= YOUR OBJECTIVE =
How many lines of these entries include the string "meses"? State the number alone.

** Opening DATA TO USE block **

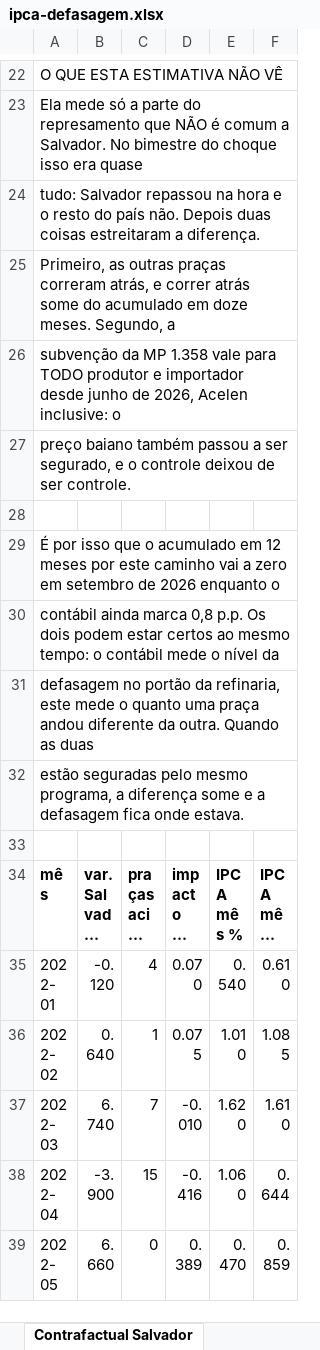
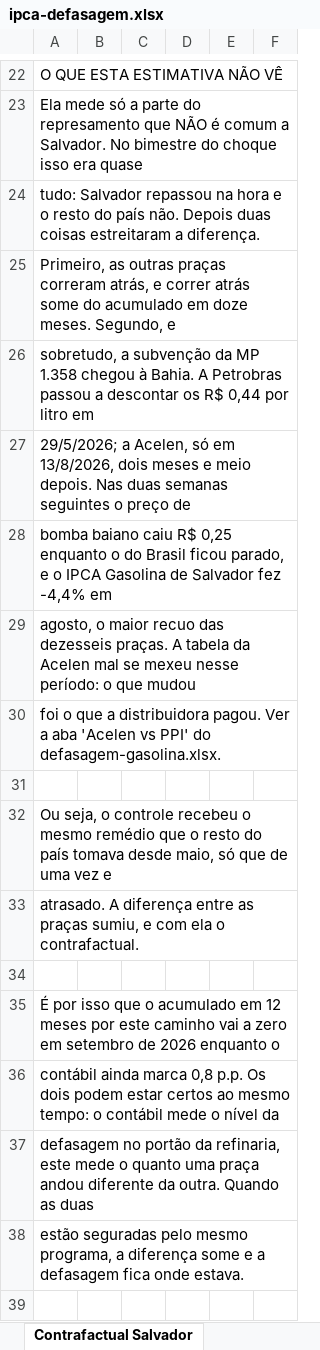
Before and after one commit to guivaraschinalves/ftm-analises, an Excel workbook: planilhas/ipca-defasagem.xlsx, sheet Contrafactual Salvador, drawn as a sheet; only a part is shown, gaps mark what is left out; the shorter side is filled out with more unchanged rows; long unchanged cells end in …; values as stored, in another font and other column widths than the file's, no borders; the diff names each change by its address in the sheet, - before the commit and + after, or states it on an @@ line.

```diff
--- a/planilhas/ipca-defasagem.xlsx (sheet Contrafactual Salvador)
+++ b/planilhas/ipca-defasagem.xlsx (sheet Contrafactual Salvador)
-A25: …meses. Segundo, a
+A25: …meses. Segundo, e
-A26: subvenção da MP 1.358 vale para TODO produtor e importador desde junho de 2026, Acelen inclusive: o
+A26: sobretudo, a subvenção da MP 1.358 chegou à Bahia. A Petrobras passou a descontar os R$ 0,44 por litro em
-A27: preço baiano também passou a ser segurado, e o controle deixou de ser controle.
+A27: 29/5/2026; a Acelen, só em 13/8/2026, dois meses e meio depois. Nas duas semanas seguintes o preço de
+row 28: bomba baiano caiu R$ 0,25 enquanto o do Brasil ficou parado, e o IPCA Gasolina de Salvador fez -4,4% em
+row 29: agosto, o maior recuo das dezesseis praças. A tabela da Acelen mal se mexeu nesse período: o que mudou
+row 30: foi o que a distribuidora pagou. Ver a aba 'Acelen vs PPI' do defasagem-gasolina.xlsx.
+row 31: (empty)
+row 32: Ou seja, o controle recebeu o mesmo remédio que o resto do país tomava desde maio, só que de uma vez e
+row 33: atrasado. A diferença entre as praças sumiu, e com ela o contrafactual.
```
Also changed, not shown: sheet IPCA 12 meses, planilhas/defasagem-gasolina.xlsx, 5 other files.
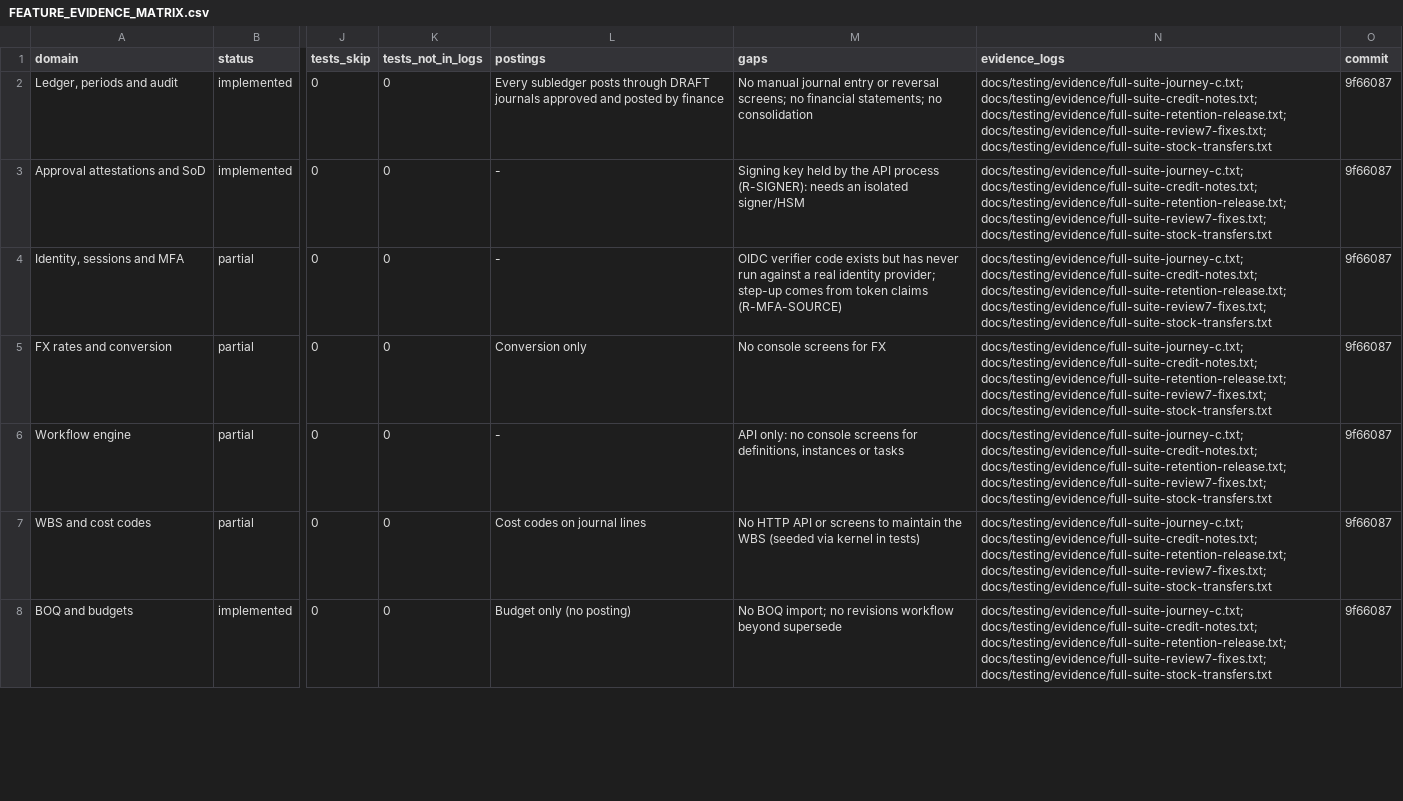
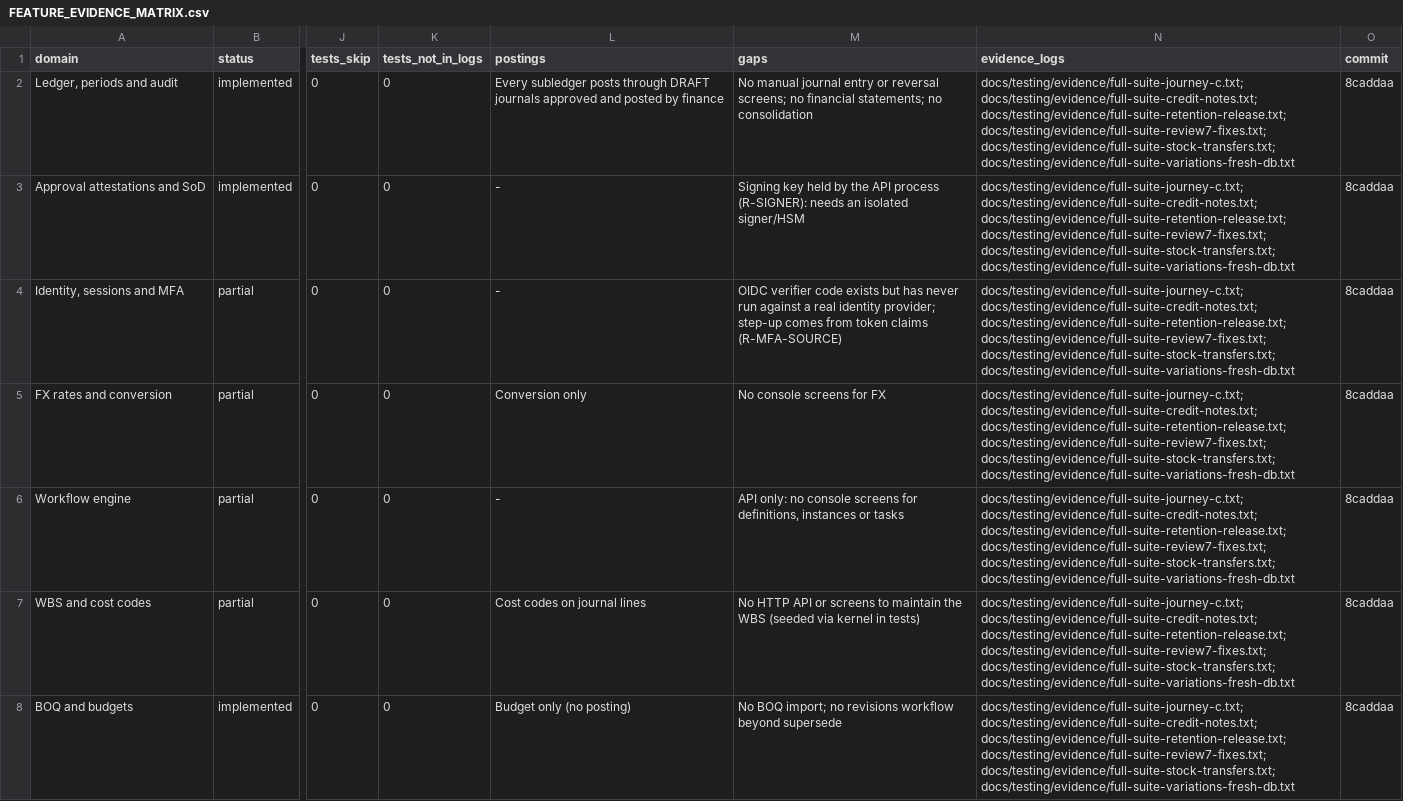
Before and after one commit to Egziu/Serk-construction, a CSV file: docs/release/FEATURE_EVIDENCE_MATRIX.csv, drawn as a sheet; only a part is shown, gaps mark what is left out; the diff covers the shown part only; the diff names each change by its address in the sheet, - before the commit and + after, or states it on an @@ line.

```diff
--- a/docs/release/FEATURE_EVIDENCE_MATRIX.csv
+++ b/docs/release/FEATURE_EVIDENCE_MATRIX.csv
-N2:N8 (evidence_logs): …docs/testing/evidence/full-suite-retention-release.txt; docs/testing/evidence/full-suite-review7-fixes.txt; docs/testing/evidence/full-suite-stock-transfers.txt
+N2:N8 (evidence_logs): …docs/testing/evidence/full-suite-retention-release.txt; docs/testing/evidence/full-suite-review7-fixes.txt; docs/testing/evidence/full-suite-stock-transfers.txt; docs/testing/evidence/full-suite-variations-fresh-db.txt
-O2:O8 (commit): 9f66087
+O2:O8 (commit): 8caddaa
```
Also changed, not shown: 65 edited cells elsewhere in this file, docs/release/SERK_Production_Release_Gate_Checklist.csv, 19 other files.
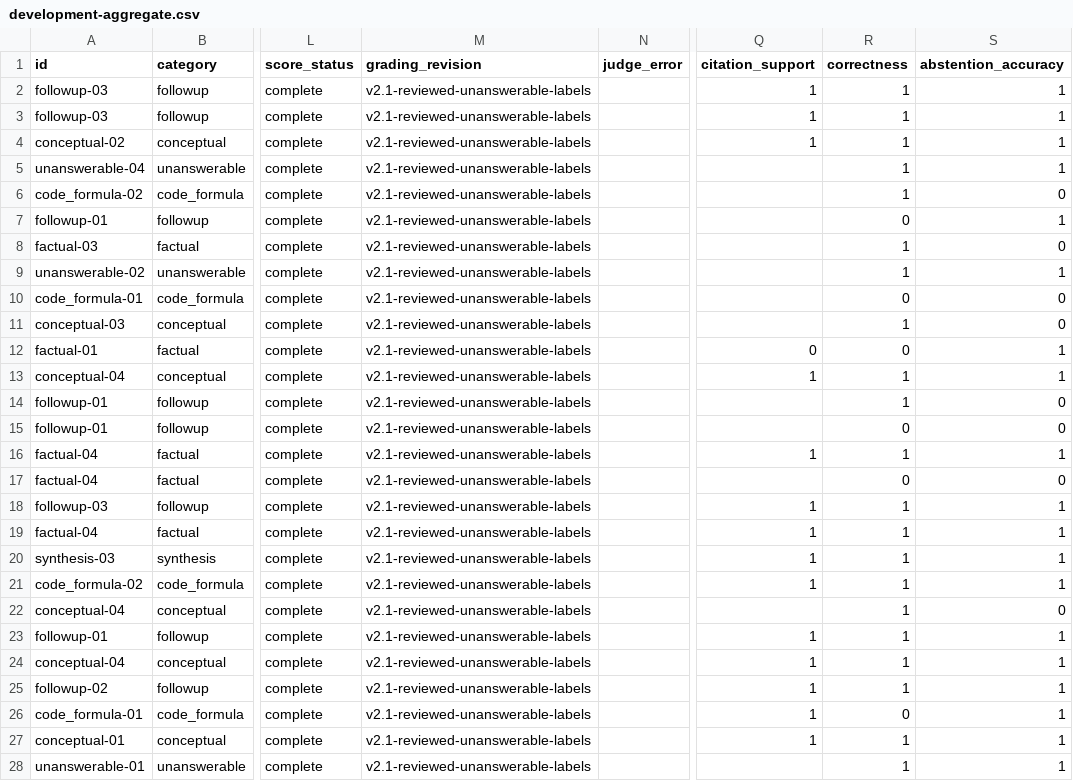
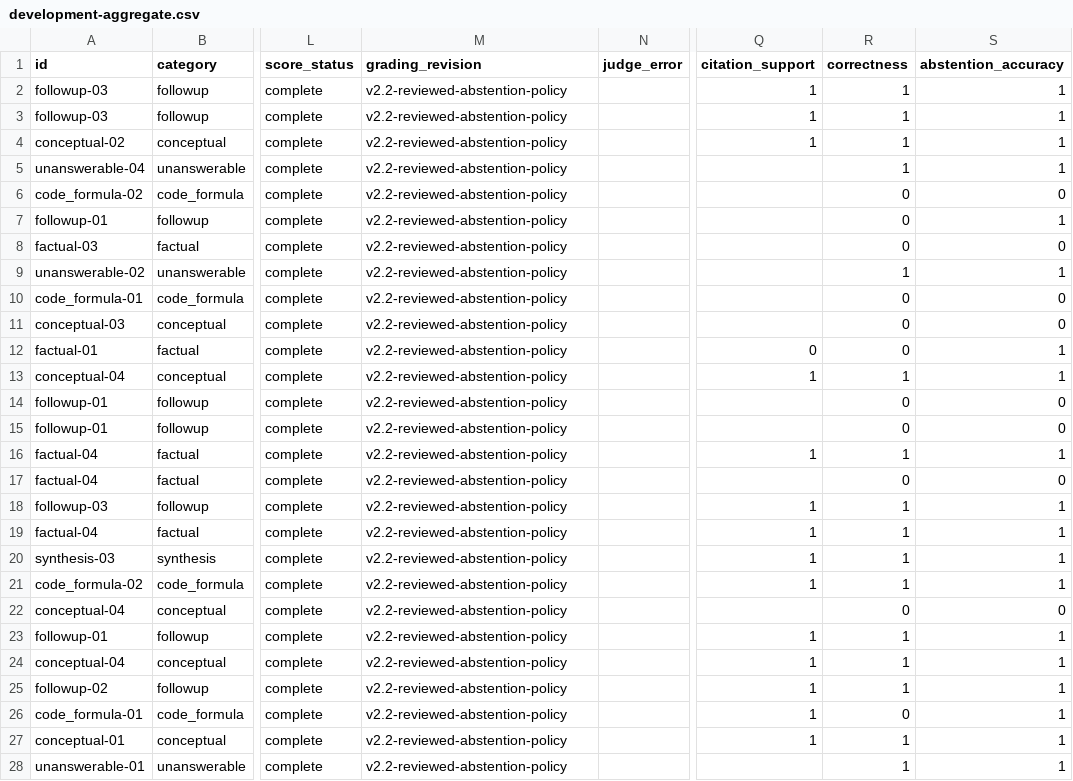
Before and after one commit to adhvikrayaprolu/chatbot-app, a CSV file: benchmarks/development-aggregate.csv, drawn as a sheet; only a part is shown, gaps mark what is left out; the diff covers the shown part only; the diff names each change by its address in the sheet, - before the commit and + after, or states it on an @@ line.

Commit message:
Reject answerable abstentions in versioned benchmark grading

```diff
--- a/benchmarks/development-aggregate.csv
+++ b/benchmarks/development-aggregate.csv
-M2:M28 (grading_revision): v2.1-reviewed-unanswerable-labels
+M2:M28 (grading_revision): v2.2-reviewed-abstention-policy
-R6 (correctness): 1
+R6 (correctness): 0
-R8 (correctness): 1
+R8 (correctness): 0
-R11 (correctness): 1
+R11 (correctness): 0
-R14 (correctness): 1
+R14 (correctness): 0
-R22 (correctness): 1
+R22 (correctness): 0
```
Also changed, not shown: 107 edited cells elsewhere in this file, 12 other files.
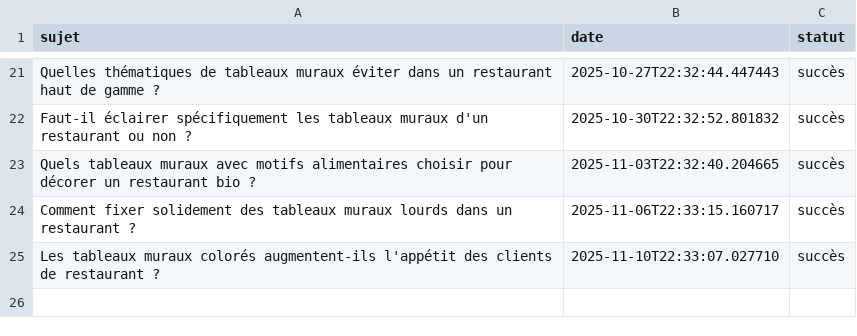
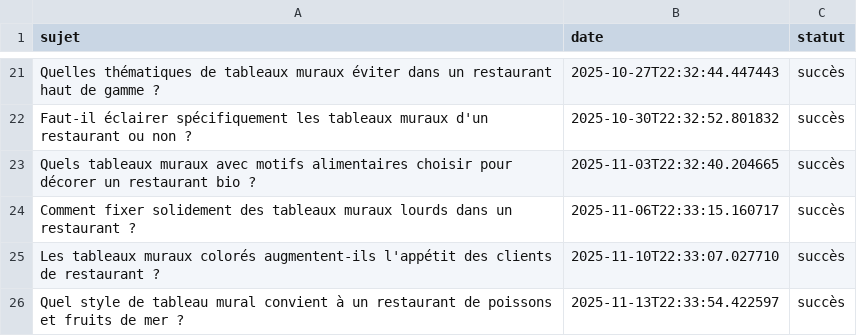
Before and after one commit to Metalosmose21/Restaurant-2, a CSV file: sujets_traites.csv, drawn as a sheet; only a part is shown, gaps mark what is left out.

```diff
--- a/sujets_traites.csv
+++ b/sujets_traites.csv
@@ -25 +25,2 @@ Comment fixer solidement des tableaux muraux lourds dans un restaurant ?,2025-11
 Les tableaux muraux colorés augmentent-ils l'appétit des clients de restaurant ?,2025-11-10T22:33:07.027710,succès
+Quel style de tableau mural convient à un restaurant de poissons et fruits de mer ?,2025-11-13T22:33:54.422597,succès
```
Also changed, not shown: sujets.csv.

** Closing DATA TO USE block **

= WRITTEN SOLUTION =
4